Interestingly, many of those who currently spearhead efforts in the aerospace sector also have had their shares of inspiration. Jeff Bezos is a “Star Trek” fan, according to Christian Davenport’s book “The Space Barons.” And Bezos reportedly watched the movie “October Sky,” about the amateur rocket exploits of Homer Hickham, in 1999 with science fiction author Neal Stephenson, who encouraged Bezos to follow his interest in starting a rocket company. One year later, Bezos founded Blue Origin.
As humans, our paths to our desires and dreams are shaped by our imaginations, perceptions and impressions. The influence of movies on society and the aerospace industry and workforce is notable. Next time that one impossible technical scene plays before your eyes, it is worthwhile to embrace those moments as a vehicle that adds momentum to the discussions for alternative technologies or encourages our minds to identify a myriad of pathways to making the impossible possible.

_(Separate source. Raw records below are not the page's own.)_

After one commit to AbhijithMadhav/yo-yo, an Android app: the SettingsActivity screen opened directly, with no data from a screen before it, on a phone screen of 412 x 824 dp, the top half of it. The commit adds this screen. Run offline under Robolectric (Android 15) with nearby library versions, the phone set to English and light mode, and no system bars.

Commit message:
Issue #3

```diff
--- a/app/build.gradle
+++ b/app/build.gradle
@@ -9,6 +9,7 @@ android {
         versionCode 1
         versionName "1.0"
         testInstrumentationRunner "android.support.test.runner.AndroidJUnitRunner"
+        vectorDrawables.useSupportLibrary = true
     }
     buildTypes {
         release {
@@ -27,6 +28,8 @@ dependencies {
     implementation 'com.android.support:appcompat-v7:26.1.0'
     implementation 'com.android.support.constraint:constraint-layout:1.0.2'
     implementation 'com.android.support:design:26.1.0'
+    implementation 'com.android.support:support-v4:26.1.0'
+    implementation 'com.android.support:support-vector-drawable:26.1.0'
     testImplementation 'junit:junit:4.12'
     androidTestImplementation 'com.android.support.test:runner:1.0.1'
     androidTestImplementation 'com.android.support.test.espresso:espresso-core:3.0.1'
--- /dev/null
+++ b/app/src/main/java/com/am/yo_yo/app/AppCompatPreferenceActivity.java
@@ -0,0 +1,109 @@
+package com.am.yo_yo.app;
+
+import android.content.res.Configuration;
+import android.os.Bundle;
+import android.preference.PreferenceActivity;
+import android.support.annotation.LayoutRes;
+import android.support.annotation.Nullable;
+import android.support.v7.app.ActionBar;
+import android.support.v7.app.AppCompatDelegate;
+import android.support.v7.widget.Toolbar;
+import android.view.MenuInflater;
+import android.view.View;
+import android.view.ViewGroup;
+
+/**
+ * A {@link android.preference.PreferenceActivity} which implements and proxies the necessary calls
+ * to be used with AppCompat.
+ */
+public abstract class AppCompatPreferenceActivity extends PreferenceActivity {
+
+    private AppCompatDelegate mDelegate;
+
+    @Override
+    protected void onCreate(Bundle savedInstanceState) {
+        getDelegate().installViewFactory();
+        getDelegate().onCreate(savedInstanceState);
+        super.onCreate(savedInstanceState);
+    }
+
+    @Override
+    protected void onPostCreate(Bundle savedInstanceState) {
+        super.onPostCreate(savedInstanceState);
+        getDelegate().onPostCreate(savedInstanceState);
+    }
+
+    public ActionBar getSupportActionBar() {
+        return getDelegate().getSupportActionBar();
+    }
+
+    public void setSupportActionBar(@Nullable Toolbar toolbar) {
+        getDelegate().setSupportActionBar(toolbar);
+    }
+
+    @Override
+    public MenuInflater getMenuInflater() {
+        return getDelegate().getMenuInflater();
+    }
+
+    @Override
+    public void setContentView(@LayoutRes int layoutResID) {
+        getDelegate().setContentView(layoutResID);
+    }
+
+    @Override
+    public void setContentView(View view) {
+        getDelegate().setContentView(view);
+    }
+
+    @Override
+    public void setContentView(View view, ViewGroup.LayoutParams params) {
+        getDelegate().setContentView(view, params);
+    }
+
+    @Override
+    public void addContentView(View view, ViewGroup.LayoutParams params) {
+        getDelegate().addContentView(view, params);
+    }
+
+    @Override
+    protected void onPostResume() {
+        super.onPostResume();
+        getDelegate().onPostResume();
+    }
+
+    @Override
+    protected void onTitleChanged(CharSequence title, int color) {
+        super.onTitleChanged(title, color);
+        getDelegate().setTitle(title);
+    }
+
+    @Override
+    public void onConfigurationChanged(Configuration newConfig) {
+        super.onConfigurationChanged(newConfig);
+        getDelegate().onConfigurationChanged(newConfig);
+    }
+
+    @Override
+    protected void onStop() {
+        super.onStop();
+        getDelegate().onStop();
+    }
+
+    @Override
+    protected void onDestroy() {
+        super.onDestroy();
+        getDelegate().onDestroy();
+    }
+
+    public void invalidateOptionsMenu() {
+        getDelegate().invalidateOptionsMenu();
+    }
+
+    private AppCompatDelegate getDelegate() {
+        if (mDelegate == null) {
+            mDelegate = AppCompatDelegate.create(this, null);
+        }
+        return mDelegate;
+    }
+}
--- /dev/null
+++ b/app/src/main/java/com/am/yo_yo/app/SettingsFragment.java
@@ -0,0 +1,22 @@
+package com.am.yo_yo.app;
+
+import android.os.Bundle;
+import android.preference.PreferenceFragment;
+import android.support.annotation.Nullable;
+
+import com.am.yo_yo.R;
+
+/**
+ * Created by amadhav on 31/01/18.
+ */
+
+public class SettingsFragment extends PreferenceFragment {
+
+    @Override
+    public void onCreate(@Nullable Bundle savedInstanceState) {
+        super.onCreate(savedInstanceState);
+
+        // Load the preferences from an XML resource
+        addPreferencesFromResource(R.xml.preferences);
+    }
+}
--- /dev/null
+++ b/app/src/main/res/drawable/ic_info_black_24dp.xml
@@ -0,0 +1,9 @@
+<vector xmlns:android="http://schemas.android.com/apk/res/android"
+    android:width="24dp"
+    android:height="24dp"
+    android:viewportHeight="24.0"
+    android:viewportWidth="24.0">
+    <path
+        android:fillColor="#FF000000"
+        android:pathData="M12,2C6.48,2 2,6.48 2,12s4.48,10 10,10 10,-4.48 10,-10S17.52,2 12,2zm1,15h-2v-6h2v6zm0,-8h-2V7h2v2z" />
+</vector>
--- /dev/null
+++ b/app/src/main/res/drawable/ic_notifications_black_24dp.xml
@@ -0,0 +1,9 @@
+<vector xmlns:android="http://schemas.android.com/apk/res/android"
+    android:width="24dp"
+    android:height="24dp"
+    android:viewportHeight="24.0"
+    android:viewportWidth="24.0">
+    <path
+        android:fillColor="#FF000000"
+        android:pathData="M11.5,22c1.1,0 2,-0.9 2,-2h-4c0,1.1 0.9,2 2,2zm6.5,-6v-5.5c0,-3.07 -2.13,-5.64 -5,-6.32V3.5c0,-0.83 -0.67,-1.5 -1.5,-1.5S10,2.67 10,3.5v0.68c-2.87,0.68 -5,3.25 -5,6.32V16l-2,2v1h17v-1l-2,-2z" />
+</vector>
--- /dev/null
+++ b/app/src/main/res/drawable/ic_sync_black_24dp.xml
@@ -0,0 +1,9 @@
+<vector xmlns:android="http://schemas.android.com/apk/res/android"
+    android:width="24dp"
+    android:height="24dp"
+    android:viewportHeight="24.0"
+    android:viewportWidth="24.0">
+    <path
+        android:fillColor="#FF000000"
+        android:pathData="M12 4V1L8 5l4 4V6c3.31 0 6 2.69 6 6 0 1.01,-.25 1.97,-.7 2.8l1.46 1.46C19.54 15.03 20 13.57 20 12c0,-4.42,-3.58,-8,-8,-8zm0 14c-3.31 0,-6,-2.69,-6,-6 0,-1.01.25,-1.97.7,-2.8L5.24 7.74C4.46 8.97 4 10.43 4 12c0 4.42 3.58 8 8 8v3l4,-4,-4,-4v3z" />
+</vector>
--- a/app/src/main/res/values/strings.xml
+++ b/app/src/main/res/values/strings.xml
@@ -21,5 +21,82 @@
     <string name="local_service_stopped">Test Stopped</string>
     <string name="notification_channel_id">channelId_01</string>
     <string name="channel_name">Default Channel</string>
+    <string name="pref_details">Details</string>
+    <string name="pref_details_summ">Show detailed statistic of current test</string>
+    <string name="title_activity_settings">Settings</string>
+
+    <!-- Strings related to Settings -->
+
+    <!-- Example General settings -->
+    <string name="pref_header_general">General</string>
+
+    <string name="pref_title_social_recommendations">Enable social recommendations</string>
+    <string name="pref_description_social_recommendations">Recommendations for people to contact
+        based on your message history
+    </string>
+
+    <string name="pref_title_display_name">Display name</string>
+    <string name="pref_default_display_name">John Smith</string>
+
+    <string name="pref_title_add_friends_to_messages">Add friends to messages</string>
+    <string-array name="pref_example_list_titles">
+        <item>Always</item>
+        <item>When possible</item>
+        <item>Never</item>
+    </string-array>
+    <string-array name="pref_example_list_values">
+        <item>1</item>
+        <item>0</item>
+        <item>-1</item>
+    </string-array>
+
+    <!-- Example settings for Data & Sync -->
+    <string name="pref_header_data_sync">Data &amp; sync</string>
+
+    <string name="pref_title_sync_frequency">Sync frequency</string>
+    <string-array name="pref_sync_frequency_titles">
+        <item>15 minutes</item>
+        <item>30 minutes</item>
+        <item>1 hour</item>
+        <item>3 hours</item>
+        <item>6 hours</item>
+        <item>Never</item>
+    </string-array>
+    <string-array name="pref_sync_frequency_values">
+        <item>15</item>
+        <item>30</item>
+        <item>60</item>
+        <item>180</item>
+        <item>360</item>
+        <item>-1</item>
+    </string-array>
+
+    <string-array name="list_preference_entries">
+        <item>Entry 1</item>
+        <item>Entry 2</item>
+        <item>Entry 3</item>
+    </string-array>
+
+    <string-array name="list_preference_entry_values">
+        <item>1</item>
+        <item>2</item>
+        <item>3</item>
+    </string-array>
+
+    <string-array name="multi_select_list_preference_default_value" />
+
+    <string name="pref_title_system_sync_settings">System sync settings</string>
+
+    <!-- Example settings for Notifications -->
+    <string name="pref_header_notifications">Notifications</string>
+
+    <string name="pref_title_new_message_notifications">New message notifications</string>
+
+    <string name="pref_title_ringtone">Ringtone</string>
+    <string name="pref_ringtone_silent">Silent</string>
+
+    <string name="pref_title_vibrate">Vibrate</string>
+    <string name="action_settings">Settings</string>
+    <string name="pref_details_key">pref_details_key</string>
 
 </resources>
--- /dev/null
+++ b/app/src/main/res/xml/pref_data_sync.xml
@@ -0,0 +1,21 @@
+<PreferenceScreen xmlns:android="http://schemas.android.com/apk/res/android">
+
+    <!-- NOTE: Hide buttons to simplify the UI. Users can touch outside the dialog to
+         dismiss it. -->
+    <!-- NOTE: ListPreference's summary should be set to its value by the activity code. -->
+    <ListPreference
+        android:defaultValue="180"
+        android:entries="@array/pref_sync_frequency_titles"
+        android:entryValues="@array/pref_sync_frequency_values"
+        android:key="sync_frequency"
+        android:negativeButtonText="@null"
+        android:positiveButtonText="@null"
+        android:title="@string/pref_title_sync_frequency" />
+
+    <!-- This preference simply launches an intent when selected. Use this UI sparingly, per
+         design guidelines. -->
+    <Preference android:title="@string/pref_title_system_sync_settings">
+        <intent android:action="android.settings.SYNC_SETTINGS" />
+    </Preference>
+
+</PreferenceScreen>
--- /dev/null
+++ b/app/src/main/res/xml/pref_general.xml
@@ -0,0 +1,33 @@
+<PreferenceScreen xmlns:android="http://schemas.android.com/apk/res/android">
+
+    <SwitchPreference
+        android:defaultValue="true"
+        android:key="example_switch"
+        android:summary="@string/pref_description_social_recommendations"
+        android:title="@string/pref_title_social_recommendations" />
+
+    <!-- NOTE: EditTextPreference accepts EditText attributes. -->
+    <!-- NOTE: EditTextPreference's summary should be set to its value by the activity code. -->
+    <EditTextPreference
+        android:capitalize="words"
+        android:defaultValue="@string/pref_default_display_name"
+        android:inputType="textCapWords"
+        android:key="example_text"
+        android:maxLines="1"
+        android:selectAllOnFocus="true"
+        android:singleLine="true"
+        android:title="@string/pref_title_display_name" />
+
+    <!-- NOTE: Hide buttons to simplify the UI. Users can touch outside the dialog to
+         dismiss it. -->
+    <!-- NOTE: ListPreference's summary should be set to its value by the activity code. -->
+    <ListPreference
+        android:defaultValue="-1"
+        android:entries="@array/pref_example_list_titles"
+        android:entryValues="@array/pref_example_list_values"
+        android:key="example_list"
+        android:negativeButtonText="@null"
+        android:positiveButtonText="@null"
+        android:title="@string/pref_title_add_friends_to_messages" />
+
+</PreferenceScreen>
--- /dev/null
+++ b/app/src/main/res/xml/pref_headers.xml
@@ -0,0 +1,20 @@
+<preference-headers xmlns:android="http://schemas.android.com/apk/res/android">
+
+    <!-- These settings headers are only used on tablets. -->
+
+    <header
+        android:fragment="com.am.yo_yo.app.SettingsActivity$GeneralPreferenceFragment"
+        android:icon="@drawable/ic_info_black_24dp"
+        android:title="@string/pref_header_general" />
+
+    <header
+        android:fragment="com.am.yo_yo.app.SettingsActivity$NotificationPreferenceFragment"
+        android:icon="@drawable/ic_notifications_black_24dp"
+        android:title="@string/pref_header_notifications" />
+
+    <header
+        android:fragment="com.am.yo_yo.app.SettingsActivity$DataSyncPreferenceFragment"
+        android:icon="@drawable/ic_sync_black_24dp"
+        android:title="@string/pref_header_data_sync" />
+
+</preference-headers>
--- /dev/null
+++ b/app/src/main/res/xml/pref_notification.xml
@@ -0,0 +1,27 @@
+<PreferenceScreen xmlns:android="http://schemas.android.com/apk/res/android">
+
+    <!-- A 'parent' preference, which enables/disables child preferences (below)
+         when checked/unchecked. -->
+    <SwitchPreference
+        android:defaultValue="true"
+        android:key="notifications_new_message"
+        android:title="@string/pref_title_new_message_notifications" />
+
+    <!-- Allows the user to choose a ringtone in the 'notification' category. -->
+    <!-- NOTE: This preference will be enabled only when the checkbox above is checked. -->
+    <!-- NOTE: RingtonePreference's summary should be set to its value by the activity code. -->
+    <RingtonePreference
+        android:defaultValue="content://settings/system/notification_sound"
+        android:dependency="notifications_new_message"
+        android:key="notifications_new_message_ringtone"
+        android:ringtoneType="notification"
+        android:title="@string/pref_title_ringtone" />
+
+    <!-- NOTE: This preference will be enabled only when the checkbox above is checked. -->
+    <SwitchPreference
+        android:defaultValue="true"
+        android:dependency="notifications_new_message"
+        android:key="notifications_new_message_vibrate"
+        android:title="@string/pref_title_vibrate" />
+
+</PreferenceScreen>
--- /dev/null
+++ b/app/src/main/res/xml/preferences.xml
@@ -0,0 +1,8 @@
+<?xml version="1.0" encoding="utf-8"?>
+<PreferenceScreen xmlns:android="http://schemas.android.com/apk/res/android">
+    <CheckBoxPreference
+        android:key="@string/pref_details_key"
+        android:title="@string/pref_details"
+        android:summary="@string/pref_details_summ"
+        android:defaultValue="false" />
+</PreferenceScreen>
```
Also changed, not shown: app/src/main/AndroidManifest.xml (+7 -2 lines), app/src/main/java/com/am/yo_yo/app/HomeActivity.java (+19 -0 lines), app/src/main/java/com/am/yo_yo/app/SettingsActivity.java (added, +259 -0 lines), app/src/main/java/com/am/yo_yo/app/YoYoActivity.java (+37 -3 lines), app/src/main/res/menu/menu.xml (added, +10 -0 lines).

Amir S. Gohardani is an AIAA associate fellow and the chair of the institute’s Society and Aerospace Technology Integration and Outreach Committee.